MICHAEL E. KRAFT
On March 11, 1983, upon the resignation of Anne Burford, administrator of the federal Environmental Protection Agency (EPA), President Ronald Reagan said at a news conference, "there is environmental extremism" in the United States, and "I don't think they'll be happy until the White House looks like a bird's nest" ( New York Times 1983). His remarks called to mind similarly critical comments about environmentalism during the 1980 campaign, in which he alleged that trees were a major contributor to air pollution for which industry was too readily blamed. Both statements reflected the president's firm belief that environmental policy was considerably less important to the nation than economic growth, and they symbolized his administration's determined efforts to reverse many of the policy achievements of the "environmental decade" of the 1970s to promote economic gains.

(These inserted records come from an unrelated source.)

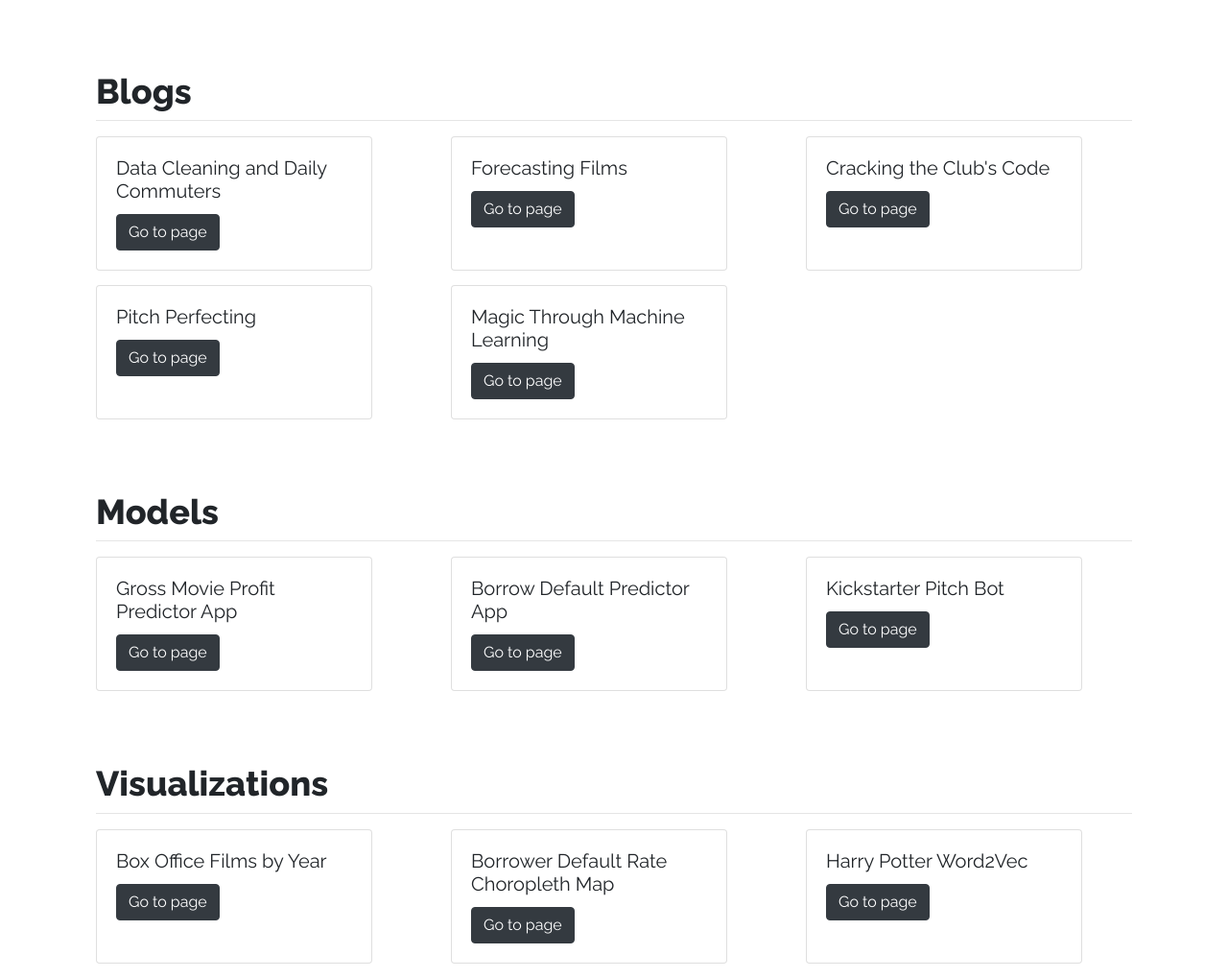
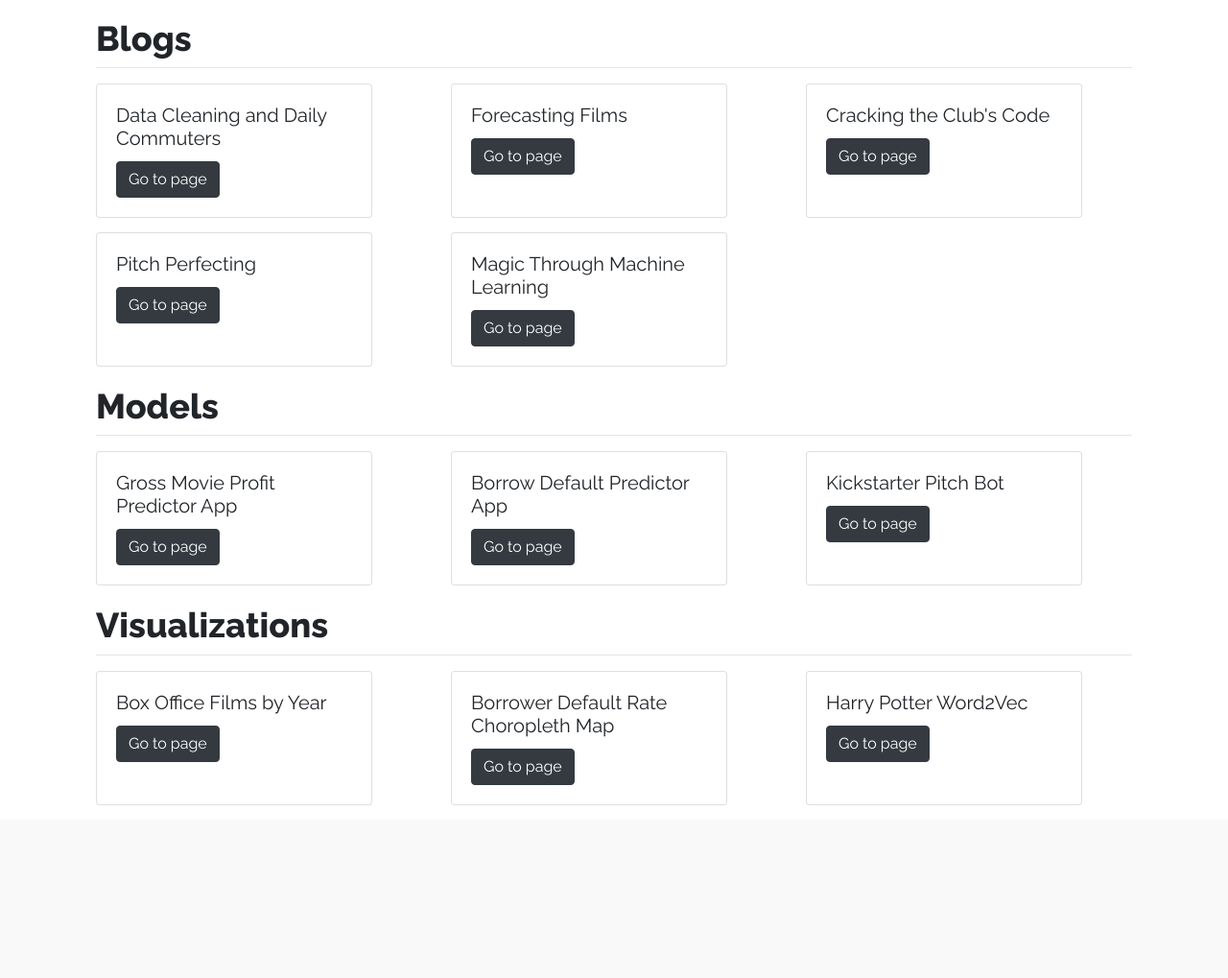
Before and after one commit to brendanfitz/portfolio-flask-app, a Flask app: page / in a window 1280 px wide. Shown: the part 56-1075 px from the top of the page at 96% size. After the commit the page ends 895 px from the top, so only its background shows below. Run offline with Flask 2, Linux system fonts and the light colour scheme; some libraries are stand-ins or nearby versions.

Commit message:
Add index-heading style

```diff
--- a/static/css/style.css
+++ b/static/css/style.css
@@ -32,6 +32,12 @@ p {
     margin-top: 60px;
 }
 
+.index-heading {
+    font-size: 36px;
+    font-weight: 800;
+    margin-top: 5px;
+}
+
 .thumbnail {
     height:250px;
 }
--- a/templates/index.html
+++ b/templates/index.html
@@ -1,7 +1,7 @@
 {% extends "base.html" %}
 
 {% block content %}
-  <h2 class="section-heading">Blogs</h2>
+  <h2 class="index-heading">Blogs</h2>
   <hr style="margin-top: 0">
   <div class="row">
     {% for project in projects %}
@@ -15,7 +15,7 @@
     </div>
     {% endfor %}
   </div>
-  <h2 class="section-heading">Models</h2>
+  <h2 class="index-heading">Models</h2>
   <hr style="margin-top: 0">
   <div class="row">
     <div class="col-lg-4 col-sm-6 d-flex align-items-stretch" style="margin-bottom: 15px">
@@ -43,7 +43,7 @@
       </div>
     </div>
   </div>
-  <h2 class="section-heading">Visualizations</h2>
+  <h2 class="index-heading">Visualizations</h2>
   <hr style="margin-top: 0">
   <div class="row">
     <div class="col-lg-4 col-sm-6 d-flex align-items-stretch" style="margin-bottom: 15px">
```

In a carefully crafted attempt to signal his break from the Reagan environmental record, George Bush said during the 1988 presidential campaign, "I would be a Republican president in the Teddy Roosevelt tradition. A conservationist. An environmentalist" ( Bush 1988). He went on to name the president of the World Wildlife Fund/Conservation Foundation, William Reilly, as administrator of the EPA, a move praised by environmentalists. And in June 1989 he proposed legislation to strengthen the Clean Air Act, including a provision for acid rain control blocked by his predecessor. Late in 1989, he also commented on the role of trees in environmental protection. Describing them as the "oldest, cheapest, and most efficient air purifier on Earth," he asked private landowners to plant 1 billion trees a year for the next ten years. U.S. citizens were urged to volunteer to plant another 30 million per year in a Community "Plant-a-Tree" Initiative (Office of Management and Budget 1990). As